In both cases, progress has been from a low base and clearly there is very much more to do. Medway is still rated as requiring improvement and while Feltham is now judged reasonably good on safety, respect and resettlement, it’s still not sufficiently good on purposeful activity. Clarke is of course right to say that “the progress could easily prove to be fragile if investment falls away or leadership loses its focus.” After all, Medway was judged good with outstanding features in September 2014, less than 18 months before Panorama revealed “targeted bullying of vulnerable boys by a small number of staff, conditioning of new staff and a larger group who must have been aware of unacceptable practice by colleagues.
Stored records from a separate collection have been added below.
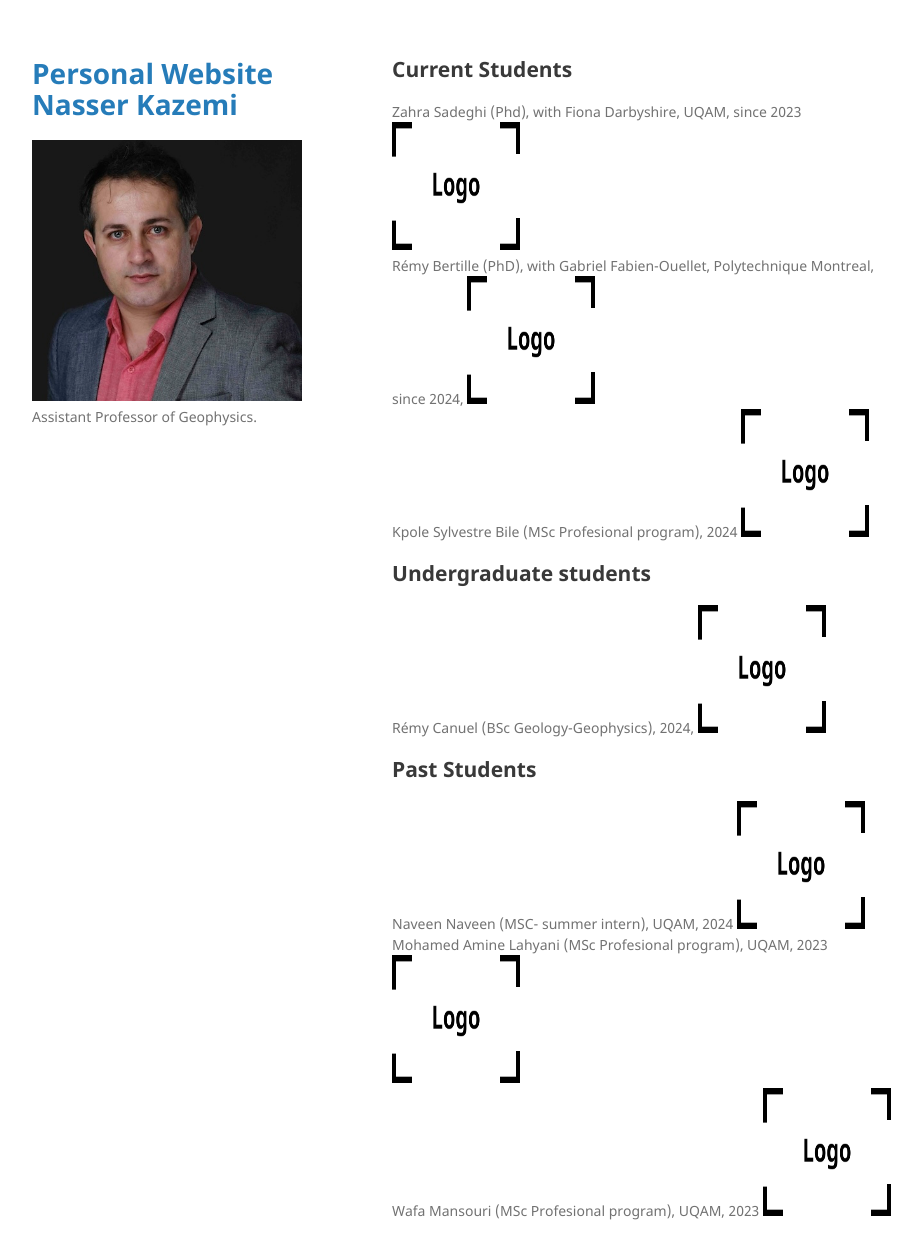
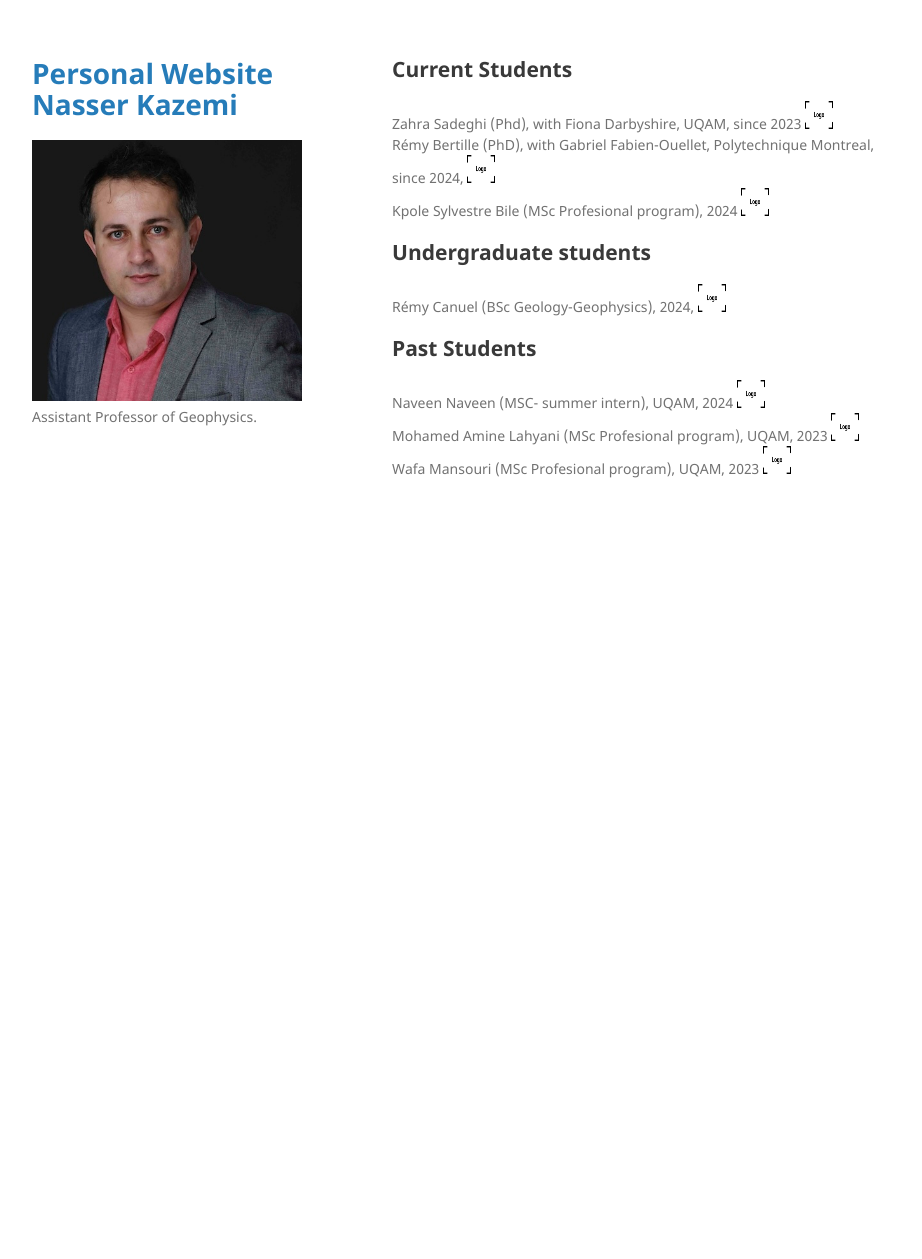
Before and after one commit to nasser00/uqam, a Jekyll site: the page built from students.md, in a window 1280 px wide and 1291 px high. Shown: the top 1259 px of the window, without its empty margins (178-1100 px from the left). Built offline with Jekyll 4.4.1, drawn with Linux system fonts in a browser that asks for light colours; our own code applies the rules of GitHub Pages for plain Markdown files.

Commit message:
Update students.md

```diff
--- a/students.md
+++ b/students.md
@@ -1,11 +1,11 @@
 ## Current Students
 
-Zahra Sadeghi (Phd), with Fiona Darbyshire, UQAM, since 2023 <img src="https://nasser00.github.io/uqam/assets/img/logo.png" alt="Description" width="128" height="128"> <br>
-Rémy Bertille (PhD), with Gabriel Fabien-Ouellet, Polytechnique Montreal, since 2024, <img src="https://nasser00.github.io/uqam/assets/img/logo.png" alt="Description" width="128" height="128"> <br >
-Kpole Sylvestre Bile (MSc Profesional program), 2024 <img src="https://nasser00.github.io/uqam/assets/img/logo.png" alt="Description" width="128" height="128"> <br >
+Zahra Sadeghi (Phd), with Fiona Darbyshire, UQAM, since 2023 <img src="https://nasser00.github.io/uqam/assets/img/logo.png" alt="Description" width="28" height="28"> <br>
+Rémy Bertille (PhD), with Gabriel Fabien-Ouellet, Polytechnique Montreal, since 2024, <img src="https://nasser00.github.io/uqam/assets/img/logo.png" alt="Description" width="28" height="28"> <br >
+Kpole Sylvestre Bile (MSc Profesional program), 2024 <img src="https://nasser00.github.io/uqam/assets/img/logo.png" alt="Description" width="28" height="28"> <br >
 ## Undergraduate students
-Rémy Canuel (BSc Geology-Geophysics), 2024, <img src="https://nasser00.github.io/uqam/assets/img/logo.png" alt="Description" width="128" height="128"> <br >
+Rémy Canuel (BSc Geology-Geophysics), 2024, <img src="https://nasser00.github.io/uqam/assets/img/logo.png" alt="Description" width="28" height="28"> <br >
 ## Past Students
-Naveen Naveen (MSC- summer intern), UQAM, 2024 <img src="https://nasser00.github.io/uqam/assets/img/logo.png" alt="Description" width="128" height="128"><br >
-Mohamed Amine Lahyani (MSc Profesional program), UQAM, 2023 <img src="https://nasser00.github.io/uqam/assets/img/logo.png" alt="Description" width="128" height="128"><br >
-Wafa Mansouri (MSc Profesional program), UQAM, 2023 <img src="https://nasser00.github.io/uqam/assets/img/logo.png" alt="Description" width="128" height="128"><br >
+Naveen Naveen (MSC- summer intern), UQAM, 2024 <img src="https://nasser00.github.io/uqam/assets/img/logo.png" alt="Description" width="28" height="28"><br >
+Mohamed Amine Lahyani (MSc Profesional program), UQAM, 2023 <img src="https://nasser00.github.io/uqam/assets/img/logo.png" alt="Description" width="28" height="28"><br >
+Wafa Mansouri (MSc Profesional program), UQAM, 2023 <img src="https://nasser00.github.io/uqam/assets/img/logo.png" alt="Description" width="28" height="28"><br >
```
One of the most valuable elements of all inspection reports are the surveys which ask a sample of prisoners about their experiences and attitudes. The results enable comparison both with those of prisoners at the last inspection and at similar establishments. It’s surprising perhaps, that despite its progress, boys at Feltham rate a worse experience in 17 areas and a better one in 9. Not all the areas should be given equal weight of course. But they merit a pause for thought.
Safety is fundamental and therefore it's highly encouraging that fewer than one in ten boys felt unsafe this time compared to one in five last year. It's important too that many fewer boys think shouting through the windows is a problem. But the “dramatic” improvement in safety has left the numbers of boys who say they’ve been victimised by staff or young people at roughly the same level as before- just under a quarter.
In accounting for improvements, the inspectors are probably right to point to a better privileges scheme which has placed more than a third of boys on the top level compared to 12% last time- and which, contrary to the BBC’s frivolous reporting amounts to more than handing out sweets.
But it's troubling that fewer boys can shower or make a phone call every day, find it easy to see the nurse, make an application or have a visit which starts on time. And while more have a remand, training or sentence plan fewer have a caseworker. These are all areas which managers need to address in the coming year alongside those where previous findings have been ignored.
Most notable of these is the recommendation that under 18s should not be segregated in the Unit in the prison's young adult side. Clarke is right that progress depends on his recommendations being implemented. By my calculation, of the 80 made last time, 32 were fully achieved, 18 partially achieved and 30 not achieved.
Such a calculation is not so easy to do in the case of Medway STC where the compliance with recommendations is not logged. Last time for example, inspectors said staff should be aware of young people with health conditions so modified holds can be used if physical restraint is needed. Now, "handling plans" are in place, but some staff did not know why, "undermining its purpose in ensuring that only safe holds are used for certain children". This recommendation has been partially achieved at best. But there is no summary of compliance.
The Medway report shows continuing wider issues with what is the widespread use of physical restraint of young people. During some episodes of physical restraint, “children felt pain even though techniques intended to cause pain were not used". Injury warning signs were identified eight times in the previous 6 months, most because children said that they could not breathe.
Just as troubling is the fact that 71% of children said in the survey that they had been restrained while at the Centre, though records showed it was about half. Indeed, the survey responses give a number of causes for concern. 29% of children said they'd felt threatened or intimidated by staff (vs 6% last time). More also experienced insulting remarks and physical abuse by staff. While, the changes may not be statistically significant, they look hard to square with the inspection’s conclusion that the STC has got better in all areas.